The measurement of corruption is an old challenge of both academics and the policy community, due to the absence of a unanimously agreed upon definition and the widespread (although inaccurate) belief that owing to its informal and hidden nature, corruption is an unobservable phenomenon. The articles in this issue challenge this belief.
This is a special issue of the European Journal on Criminal Policy and Research.
Disclosure of income, assets and conflicts of interest can serve as powerful public accountability tools to draw attention to the abuse of public office, help prosecute corrupt offenders and create a culture of scrutiny in the public sector that deters corruption. Based on data of the World Bank’s Public Accountability Mechanisms initiative, we present the first indicator that captures a country’s financial disclosure in-law effort. By employing different panel data model specifications, we use this indicator to measure how the introduction of comprehensive financial disclosure systems impacted national corruption levels for 91 countries between 1996 and 2012. We present robust results that provide tentative evidence for a positive and significant relationship between a country’s capacity to control for corruption and the expansion of financial disclosure legislation for the years following the enactment.

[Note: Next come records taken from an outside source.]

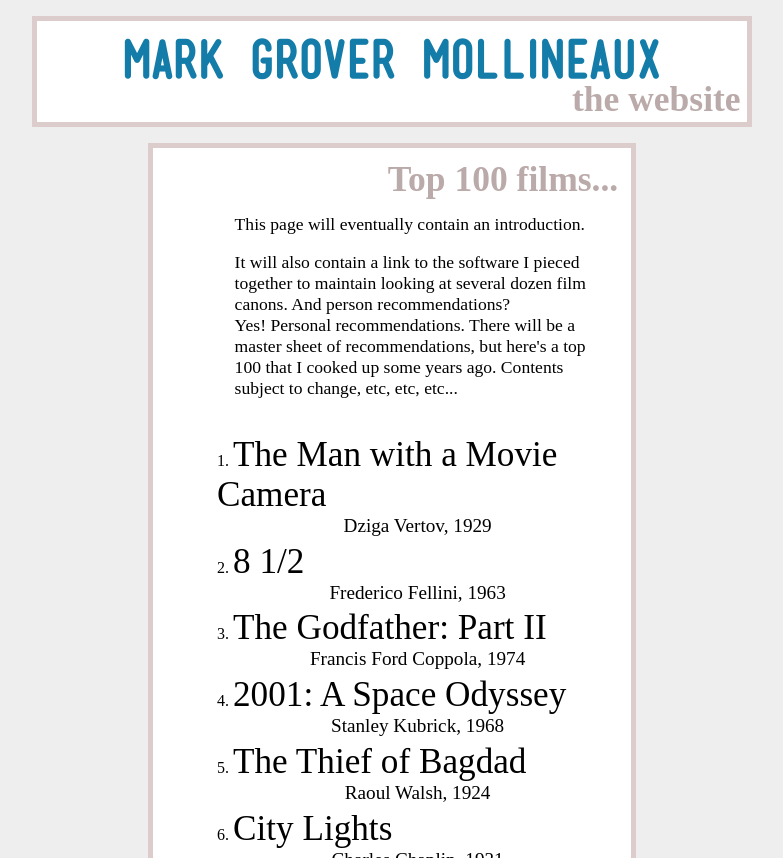
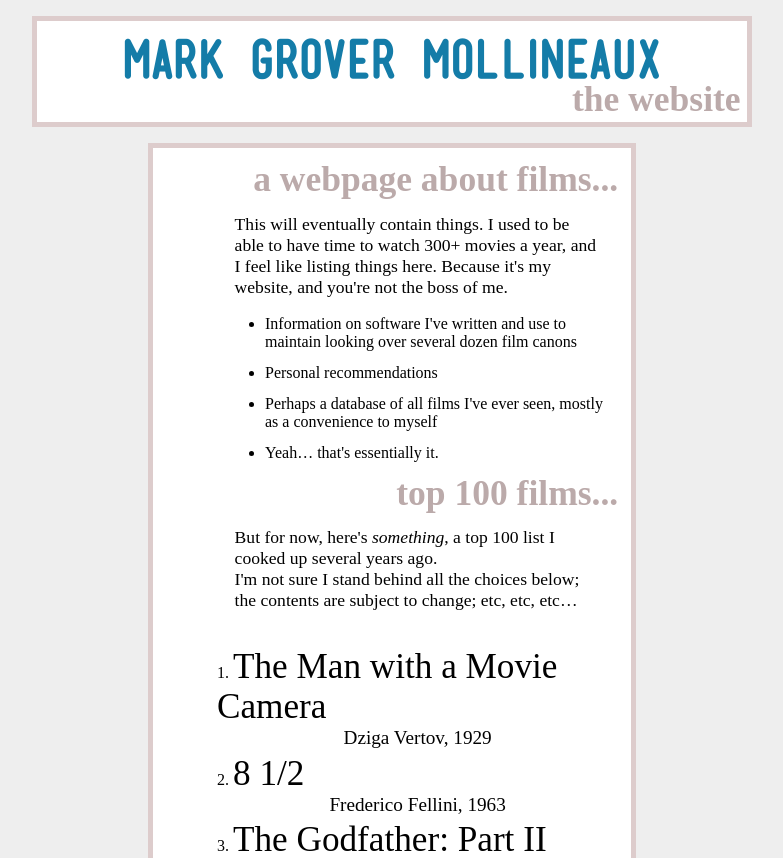
Before and after one commit to bufordsharkley/mgmweb, a Flask app: page /film100/ in a window 1280 px wide. Shown: the top 858 px of the page, without its empty margins (248-1031 px from the left). Run offline with Flask 2, Linux system fonts and the light colour scheme; some web fonts are replaced.

Commit message:
Cleaning up menu descriptions, adding film page

```diff
--- a/mgmweb/__init__.py
+++ b/mgmweb/__init__.py
@@ -88,11 +88,6 @@ def static_from_root():
     return send_from_directory(app.static_folder, request.path[1:])
 
 
-@app.route('/hackers.txt')
-def hackers_txt():
-    return 'site has been hacked at time: {}'.format(datetime.datetime.now())
-
-
 @app.route('/<htmlfile>.html/')
 def html_call(htmlfile):
     return render_template(htmlfile + '.html')
@@ -113,13 +108,11 @@ def frontpagedescriptions(button):
 def page_not_found(e):
     return render_template('404.html'), 404
 
-
-# as of yet un-documented routes:
 @app.route('/film100/')
 def film100():
     return render_template('film100.html', films=top100films)
 
-
+# as of yet un-documented routes:
 @app.route('/heartdemo/')
 def heartdemo():
     return render_template('heartdemo.html')
--- a/mgmweb/frontpage_descriptions.py
+++ b/mgmweb/frontpage_descriptions.py
@@ -1,10 +1,21 @@
 splash_descriptions = {
     'default': {'img': '/static/lobster.png',
-                'summary': ["Hey. This is Mark Mollineaux, speaking at the behest of the Mark Mollineaux website.","","","I'm currently a PhD Candidate at Stanford University.","","This site contains things I've done.","","","Check out my <a href=\"//github.com/bufordsharkley/\">github</a>. No linkedin or Twitter. Because linkedin is spam, and pretty gross. I think there'll be more of a proper bio on this site eventually."]},
+                'summary': ["Hey. This is Mark Mollineaux, speaking at the behest of the Mark Mollineaux website.",
+                            "",
+                            "",
+                            "I'm currently a PhD Candidate at Stanford University.",
+                            "",
+                            "This site contains things I've done.",
+                            "",
+                            "",
+                            "Check out my <a href=\"//github.com/bufordsharkley/\">github</a> or <a href=\"//twitter.com/bufordsharkley/\">twitter</a>. No linkedin, because linkedin is spam, and pretty gross."]},
     'drawings': {'img': '/static/lobster.png',
                 'summary': ['Drawings and sketches, 2001-present.',"","","The medium is ballpoint pen and notebook paper."]},
     'filmlists': {'img': '/static/lobster.png',
-                'summary': ["Some personal lists about film.","","","A top 100 list, and links to software I developed for tracking film canons","","","COMING SOON"]},
+                'summary': ["Some personal lists about film.",
+                            "",
+                            "",
+                            "A top 100 list, and links to software I developed for tracking film canons."]},
     'etc': {'img': '/static/lobster.png',
                 'summary': ["Odds and ends.", "", "Doggerel and such, and whatever else I can't fit somewhere better on this site."]},
     'radio': {'img': '/static/lobster.png',
--- a/mgmweb/templates/film100.html
+++ b/mgmweb/templates/film100.html
@@ -1,15 +1,18 @@
 {% extends "layout.html" %}
 {% block content %}
 <div class="filmlist">
-  <h2>Top 100 films...</h2>
-  <p>This page will eventually contain an introduction.</p>
-  <p>It will also contain a link to the software I pieced together to maintain
-  looking at several dozen film canons.
-  And person recommendations?<br/>
-  Yes! Personal recommendations.
-  There will be a master sheet of recommendations, but here's a top 100 that
-  I cooked up some years ago.
-  Contents subject to change, etc, etc, etc...</p>
+  <h2>a webpage about films...</h2>
+  <p>This will eventually contain things. I used to be able to have time to watch 300+ movies a year, and I feel like listing things here. Because it's my website, and you're not the boss of me.</p>
+  <ul>
+    <li>Information on software I've written and use to maintain looking over several dozen film canons</li>
+    <li>Personal recommendations</li>
+    <li>Perhaps a database of all films I've ever seen, mostly as a convenience to myself</li>
+    <li>Yeah&hellip; that's essentially it.</li>
+  </ul>
+  <h2>top 100 films...</h2>
+  <p>But for now, here's <i>something</i>, a top 100 list I cooked up
+  several years ago. <br/>
+  I'm not sure I stand behind all the choices below; the contents are subject to change; etc, etc, etc&hellip;</p>
   <br/>
   {% for film in films %}
     <div class="film">
--- a/mgmweb/templates/googled16edf84ec2ab5fd.html
+++ /dev/null
@@ -1 +0,0 @@
-google-site-verification: googled16edf84ec2ab5fd.html
--- a/mgmweb/templates/index.html
+++ b/mgmweb/templates/index.html
@@ -26,9 +26,11 @@
     <div class="page initiator" id="projectsanddesign">
       <h2>projects&amp;design</h2>
     </div>
+    <a href={{url_for('subpage', path='film100')}}>
       <div class="page initiator" id="filmlists">
         <h2>film lists</h2>
       </div>
+    </a>
     <a href={{url_for('subpage', path='etc')}}>
       <div class="page initiator" id="etc">
         <h2>etc</h2>
--- a/mgmweb/templates/writings/yolk.html
+++ b/mgmweb/templates/writings/yolk.html
@@ -9,8 +9,8 @@ Why have I stepped into the shoe?<br/>
 Full of the yolk.<br/>
 The yolk, and the pain, <br/>
 And the sorrow, and the <br/>
-Joke, of life <br/>
-Empty<br/>
+Joke <br/>
+Of life empty<br/>
 As an egg’s hollowed shell.<br/>
 <br/>
 Cry!<br/>
```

The article examines the effect of meritocratic recruitment and tenure protection in public bureaucracies on regulatory quality and business entry rates in a global sample. Utilizing a cross-country measure on the extent of meritocratic entry to bureaucracy and a time-series indicator of tenure protection, it subjects theoretical claims that these features improve the epistemic qualities of bureaucracies and also serve as a credible commitment device to empirical test. We find that, conditional on a number of economic, political, and legal factors, countries where bureaucracies are more insulated from day-to-day oversight by individual politicians through the institutional features under consideration tend to have both better regulation, specifically business regulation, and higher rates of business entry. Our findings suggest that bureaucratic structure has an indirect effect on entrepreneurship rates through better regulatory quality, but also exert a direct independent effect.
Korea is a developed OECD country and a young democracy with a relatively effective governance structure. It is often described as a very successful case of state-led economic development and praised for the successful transition from an authoritarian “developmental state” to a consolidated democracy since the 1980s. The Asian financial crisis that hit Korea in 1997 and the election of the first president coming from the opposition in the same year have been another critical juncture. Since then substantial institutional reforms have consolidated democracy, strengthened civil rights and improved the quality of governance. The country has a well-trained, meritocratic bureaucracy and a largely independent judiciary. Despite the substantial improvements in transparency, democratic accountability and prevention of corruption, many problems remain. Democratic behavior is still not deeply rooted in Korean society and is often undermined by entrenched hierarchical and authoritarian thinking. Korean society is divided into competing networks in which personal trust derives from regional origin and high school/university networks. These personal networks are grouped around powerful individuals and compete for influence, power, jobs and public resources. Democratic changes in governments have ensured that not a single group was able to completely monopolize power, but the competition of networks has prevented the emergence of a universalistic attitude oriented towards the common good. In sum, the distribution of resources is on the border between competitive particularism and ethical universalism with a general positive tendency since the beginning of democratization.